All we’d need to do is to first ask whether what we’re talking about when we discuss a picture actually is depicted, literally depicted therein. If it’s not in the picture, which often is the case, then we need to ask ourselves how it ended up in it for us. What made us read this into the picture? What knowledge or assumptions or stereotype or belief caused us to see what is not actually shown? And then comes the crucial last step, the one that offers us the most, where we can ask ourselves what this all says about ourselves. What does it mean that we see these things that aren’t there?

Note that such a way to approach to photographs does not necessarily negate all those conclusions we come to when we look at pictures. That’s not really the point. But it might negate or put into doubt some of the certainty we had concerning some pictures, and that’s really the point.

There are obvious cases where we gain so much by being visually more literate, where being able to understand why we see things in pictures that aren’t really there helps us. Photography used in advertizing of course is mostly a massive lie. But it’s a lie made with us in minds. It wouldn’t work if it didn’t have a hook inside us.

To some degree, the same is true when we look at news photography. Here, of course, the stakes can be higher, and I’m sure many news photographers would vehemently fight my assertion. But if you look at how formulaic and cliched large parts of photojournalism are, there needn’t even really be a debate. Those photographs are made for us and not for those depicted, to get us moving (or not) in some ways. None of that would be attempted in these particular ways because of the hooks we have so readily available (for example, part of our collective Western ideology is that in public we profess to care about misery or suffering).

In this day and age of filter bubbles, I believe we need to force ourselves to engage more deeply with photography for that very reason: not to examine what our ideologies do with pictures is the safest and best way to remain stuck in the bubbles we are so comfortable in. However valid our belief systems might be, they can only weaken from not being challenged time and time again. They are also not permanent. A lot of the things I believed in with a vengeance twenty years ago I now see somewhat differently, or maybe with a more forgiving eye.

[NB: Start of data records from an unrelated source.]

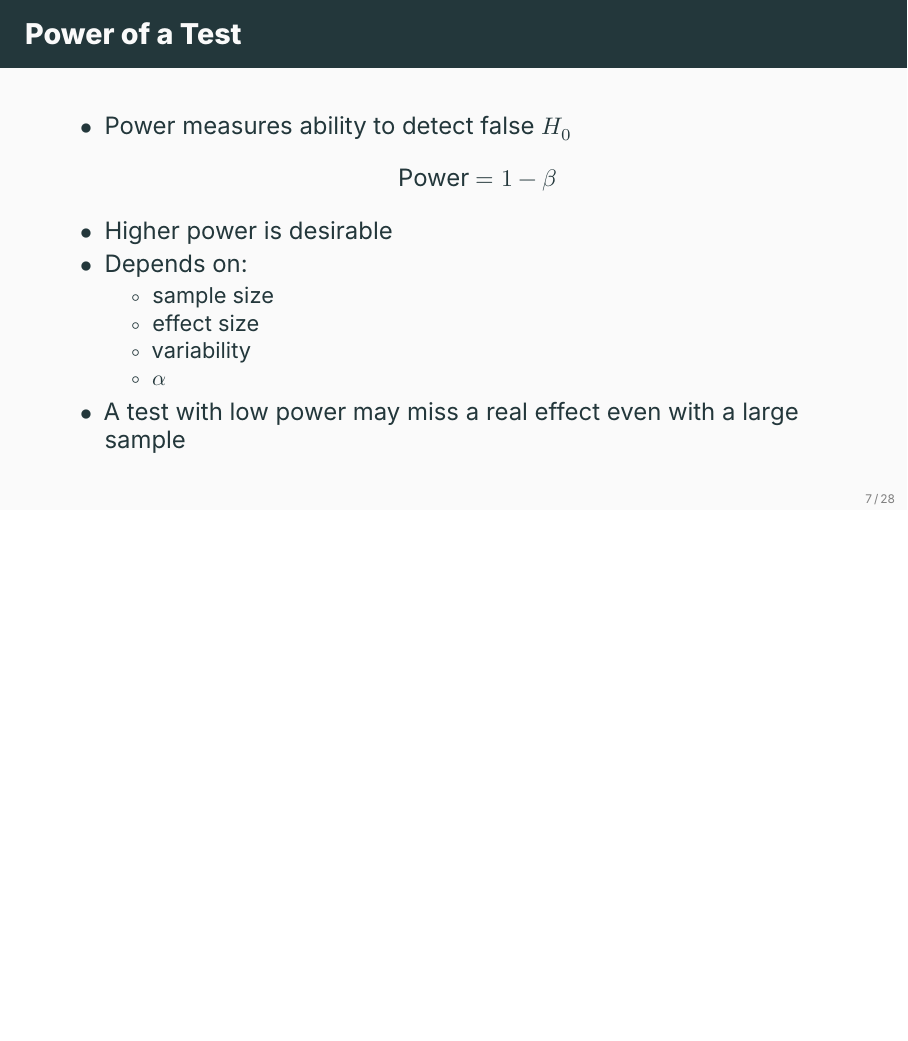
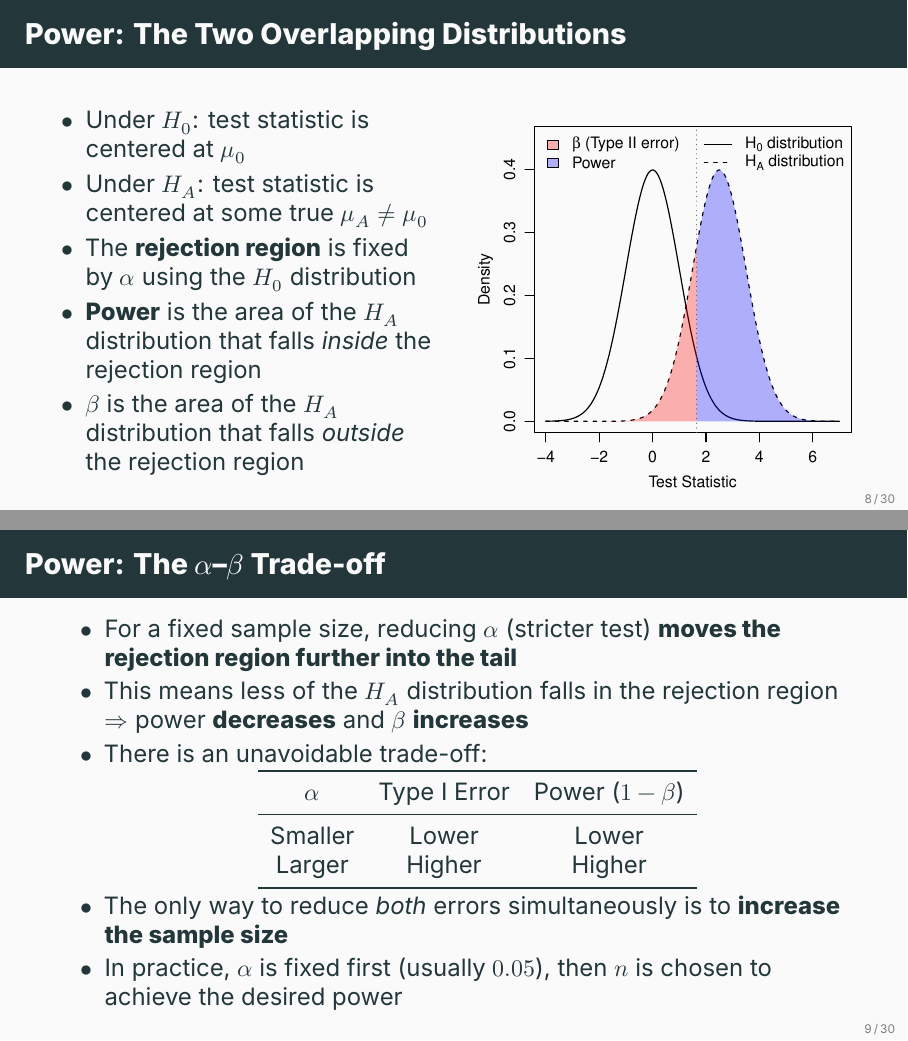
Before and after one commit to ami-null/intro-stats, LaTeX slides (08_test-of-hypothesis-basics/08_test-of-hypothesis-basics.tex): page 9 of 31 before the commit and pages 10 and 11 of 33 after it, the two joined at a grey line, the shorter picture padded with empty space. Compiled offline with XeLaTeX; a missing font is replaced by an installed copy or a similar font.

Commit message:
add power explanations along with plot

```diff
--- a/08_test-of-hypothesis-basics/08_test-of-hypothesis-basics.tex
+++ b/08_test-of-hypothesis-basics/08_test-of-hypothesis-basics.tex
@@ -115,14 +115,11 @@
 
     \begin{frame}{Power of a Test}
         \begin{itemize}
-            \item Power measures ability to detect false $H_0$
+            \item \textbf{Power} is the probability of correctly rejecting $H_0$
+                when it is actually false
             \[
-            \text{Power} = 1 - \beta
+                \text{Power} = 1 - \beta = P(\text{Reject } H_0 \mid H_0 \text{ false})
             \]
-            \item Higher power is desirable
-            \item Depends on:
+            \item A test with low power may fail to reject a false \(H_0\) which is a \emph{false negative} error
+            \item Power depends on:
             \begin{itemize}
-                \item sample size
-                \item effect size
-                \item variability
-                \item $\alpha$
@@ -129,3 +130,3 @@
             \end{itemize}
-            \item A test with low power may miss a real effect even with a large sample
+            \item Conventionally, power $\geq 0.80$ is considered adequate
         \end{itemize}
@@ -132,9 +134,51 @@
 
-    % R code:
-    % curve(dnorm(x,0,1),-4,4)
-    % curve(dnorm(x,1,1),add=TRUE)
-    % shade alpha and beta regions
+
+    \begin{frame}{Power: The Two Overlapping Distributions}
+        \begin{columns}
+            \begin{column}{0.5\textwidth}
+                \begin{itemize}
+                    \item Under $H_0$: test statistic is centered at $\mu_0$
+                    \item Under $H_A$: test statistic is centered at some true $\mu_A \neq \mu_0$
+                    \item The \textbf{rejection region} is fixed by $\alpha$ using the $H_0$ distribution
+                    \item \textbf{Power} is the area of the $H_A$ distribution
+                        that falls \emph{inside} the rejection region
+                    \item \textbf{$\beta$} is the area of the $H_A$ distribution
+                        that falls \emph{outside} the rejection region
+                \end{itemize}
+            \end{column}
+            \begin{column}{0.5\textwidth}
+                \begin{center}
+                    \includegraphics[width=\textwidth]{plots/power-two-distributions.pdf}
+                \end{center}
+            \end{column}
+        \end{columns}
     \end{frame}
+
+
+    \begin{frame}{Power: The $\alpha$--$\beta$ Trade-off}
+        \begin{itemize}
+            \item For a fixed sample size, reducing $\alpha$ (stricter test)
+                \textbf{moves the rejection region further into the tail}
+            \item This means less of the $H_A$ distribution falls in the rejection region
+                $\Rightarrow$ power \textbf{decreases} and $\beta$ \textbf{increases}
+            \item There is an unavoidable trade-off:
+            \begin{center}
+                \begin{tabular}{ccc}
+                    \toprule
+                    $\alpha$ & Type I Error & Power ($1-\beta$) \\
+                    \midrule
+                    Smaller & Lower  & Lower \\
+                    Larger  & Higher & Higher \\
+                    \bottomrule
+                \end{tabular}
+            \end{center}
+            \item The only way to reduce \emph{both} errors simultaneously is to
+                \textbf{increase the sample size}
+            \item In practice, $\alpha$ is fixed first (usually $0.05$),
+                then $n$ is chosen to achieve the desired power
+        \end{itemize}
+    \end{frame}
+
 
     \begin{frame}{Errors Summary Table}
         \begin{center}
```
Also changed, not shown: 08_test-of-hypothesis-basics/08_test-of-hypothesis-basics.pdf, 08_test-of-hypothesis-basics/08_test-of-hypothesis-basics.tex (5 more changed lines).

We can discuss photography as if we still haven’t moved much past the often very superficial and flawed arguments brought forth by Susan Sontag — much like any piece of criticism, hers are exercises in ideology. But photography itself has evolved and changed in a large variety of ways, and our thinking about it ought to as well.

If there’s ideology in photographs, it’s because we put it there, less so because someone else did.